Our Land, Our Clan, Our Freedom


In September of this year, my husband and I travelled to Scotland with our eldest son to deliver him safe and sound to Bible School. Before we got him settled into his dorm, we spent a few days exploring the Highlands of Scotland together. It was a bucket list trip, for sure. We made a list of all the places and things we wanted to see on our Epic Scotland Road Trip. I had a map, a GPS and box of Krispy Kremes donuts—we were ready for the adventure of a lifetime!

What we weren’t ready for was a profound knowing—a deep connection to the land under our feet and the people who bled and died here.

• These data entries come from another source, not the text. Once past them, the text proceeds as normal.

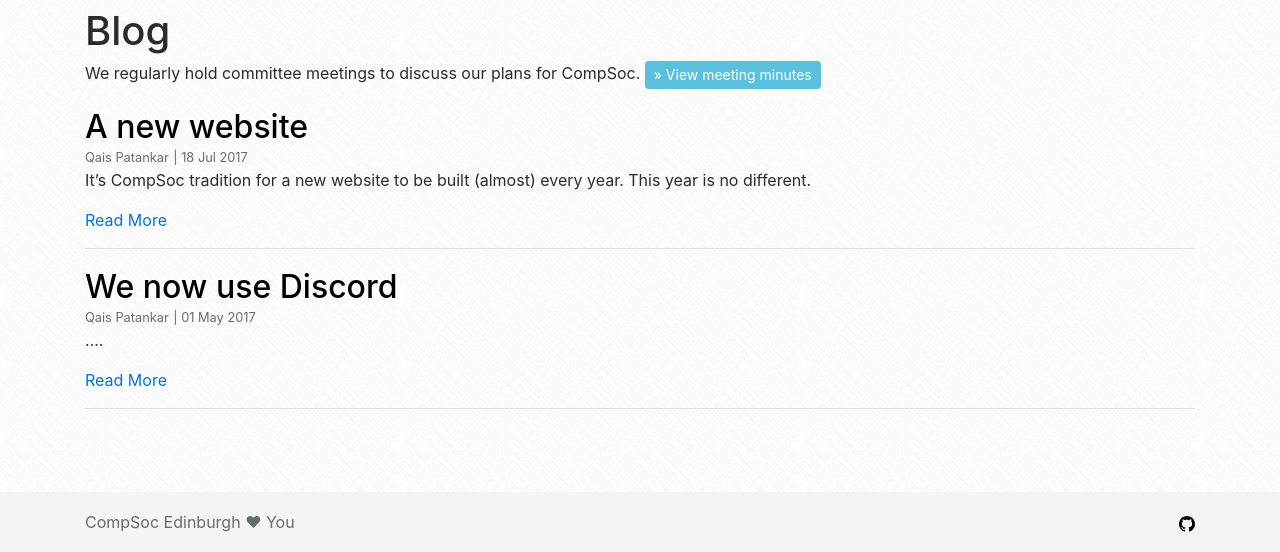
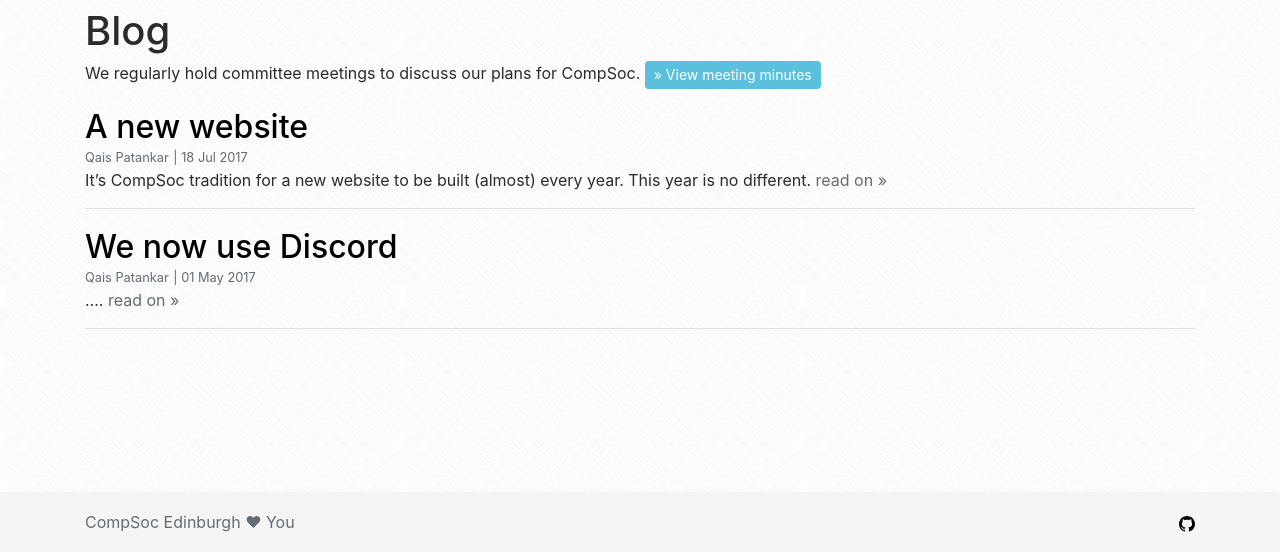
Before and after one commit to compsoc-edinburgh/website, a Jekyll site: the page built from _pages/blog.md, in a window 1280 px wide, cut to the strip 348-900 px from the top of the page. Built offline with Jekyll 4.4.1, drawn with Linux system fonts in a browser that asks for light colours; nearby versions of some CDN libraries.

Commit message:
tweak blog read more text

```diff
--- a/_includes/blog-entry.html
+++ b/_includes/blog-entry.html
@@ -1,13 +1,13 @@
 {% assign author = site.data.authors[post.author] %}
-
+{% capture url %}{{ site.baseurl }}{{ post.url }}{% endcapture %}
 <div style="margin-top: 20px">
     <h2 class="card-title" style="margin-bottom: 0">
-        <a href="{{ site.baseurl }}{{ post.url }}" style="color: black;">{{ post.title }}</a>
-    </h2>
+        <a href="{{ url }}" style="color: black;">{{ post.title }}</a></h2>
     <a href="{{ author.uri }}"><small class="text-muted">{{ author.name }}</small></a>
     <small class="text-muted"> | {{ post.date | date_to_string }}</small>
-    <p class="card-text">{{ post.excerpt | strip_html | truncatewords: 25 }}</p>
-    <a href="{{ site.baseurl }}{{ post.url }}">Read More</a>
-
+    <p class="card-text">
+        {{ post.excerpt | strip_html | truncatewords: 25 }}
+        <a href="{{ url }}" class="text-muted">read on &raquo;</a>
+    </p>
 </div>
 <hr>
```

As a Metis person, residing in my traditional homeland, I feel a powerful connection to the land. I feel the heartbeat of my people here. I know their story in my head and in my heart. I hear their tears call to me from the rivers that flow through this land. I live with this awareness every day. It is heavy and threatens to overwhelm at times, but it also keeps me grounded and connected.

Outside of my homeland, I have only felt this powerful pull to the land in one other place. Batoche, in northern Saskatchewan, was to be the Promised Land of my Metis ancestors. Driven from the banks of the Red River by the ever-progressing force of Canadian surveyors, the Metis journeyed to Batoche to establish a safe haven, a community of their own. This dream was short-lived. Surveyors arrived in Batoche and following a brief resistance the Metis leader, Louis Riel, was executed and his people were assimilated into the Dominion of Canada, forever carrying the dream of freedom in their blood, though silenced.

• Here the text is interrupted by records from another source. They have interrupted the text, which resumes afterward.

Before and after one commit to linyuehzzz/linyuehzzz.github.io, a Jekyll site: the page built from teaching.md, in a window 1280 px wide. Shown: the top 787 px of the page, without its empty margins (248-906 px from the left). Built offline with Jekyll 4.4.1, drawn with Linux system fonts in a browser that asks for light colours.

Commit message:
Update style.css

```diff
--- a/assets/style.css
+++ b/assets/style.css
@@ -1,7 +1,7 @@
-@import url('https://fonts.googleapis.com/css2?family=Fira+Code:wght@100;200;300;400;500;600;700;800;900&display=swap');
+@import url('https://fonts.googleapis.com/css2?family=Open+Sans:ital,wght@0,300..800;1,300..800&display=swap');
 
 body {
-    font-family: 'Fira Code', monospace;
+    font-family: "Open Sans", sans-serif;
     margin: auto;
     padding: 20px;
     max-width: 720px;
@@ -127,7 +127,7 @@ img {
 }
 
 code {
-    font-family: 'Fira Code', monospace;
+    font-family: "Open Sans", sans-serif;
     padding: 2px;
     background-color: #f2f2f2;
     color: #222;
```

I was never able to fully explain this connection to the land to my husband. He is second generation Canadian, hailing from some unknown place in Scotland. His tie has never been to these prairie lands. His heart has also been drawn to mountaintops and wild, untamed wilderness spaces. On our trip to Scotland, I thought it was a quirk of personality but I realized it may be the cry that resides in his blood that calls him to these high land places.

It took us mere hours on our Epic Scotland Road Trip to discover that the Forbes were no small or minor clan. Those Forbes were elbow deep in the intrigue and struggle that is Scotland’s history. Our stop at Forbes Castle revealed family connections that could be traced back to Robert the Bruce (think Braveheart era). The Forbes Clan has been tied to more than a dozen castles and fortresses across the highlands and their name is known on battlefields throughout the land. It was all very fascinating to us.

But fascination turned to sacred remembrance once we stepped on to the lands once owned by my husband’s ancestor, Duncan Forbes. This land was the site of one of the bloodiest battles in Scotland’s history. It marked the end of the fight for Scotland’s freedom and the beginning of brutality from the British occupiers. This land is better known as Culloden Moor and it was the place where the Highland way of life, the life of the Forbes Clan and their kin, was forever changed.

Without going into further history lessons, the Lords of Scotland who were left standing after this battle, including Duncan Forbes, decided to exchange their freedom for peace. They made agreements with the British that would save lives while killing the hope of Scottish independence. And we felt it. We felt the call of the blood that once fueled the fight for freedom, once violently poured out on this field, and now is part of the grass under our feet. The call was for freedom. The call is still for freedom.

My husband, son and I were profoundly affected by our days in the Highlands. We all felt connected to the history and the humanity of the Scottish people. The plight of the Highlanders reminded me of the struggles of the Indigenous people of my homeland. I felt tied to this land too, the land of my settler relations for they were Scottish, as well.

There is a place deep within each one of us that craves the freedom to be who God created us to be. If we pay attention to that craving, it will grow within us. It will make us restless and unsettled in the ordinary. It will make us courageous as it calls us towards action. This is the God-created hunger for freedom that I felt there on the moor, on the banks of the river and in my very soul. This cry for freedom is ever present within me. It is the dream that propels me and the promise that sustains me. It is the idea that there will be a time, a place, and a space within me and around me that will hold my freedom and yours, like the divine gift it is.

I cannot define this freedom as anything more than the intent of God’s heart for each of his creation. That is what I feel in my every heartbeat and it is the hope I carry within me. It is the truth that flows though my blood.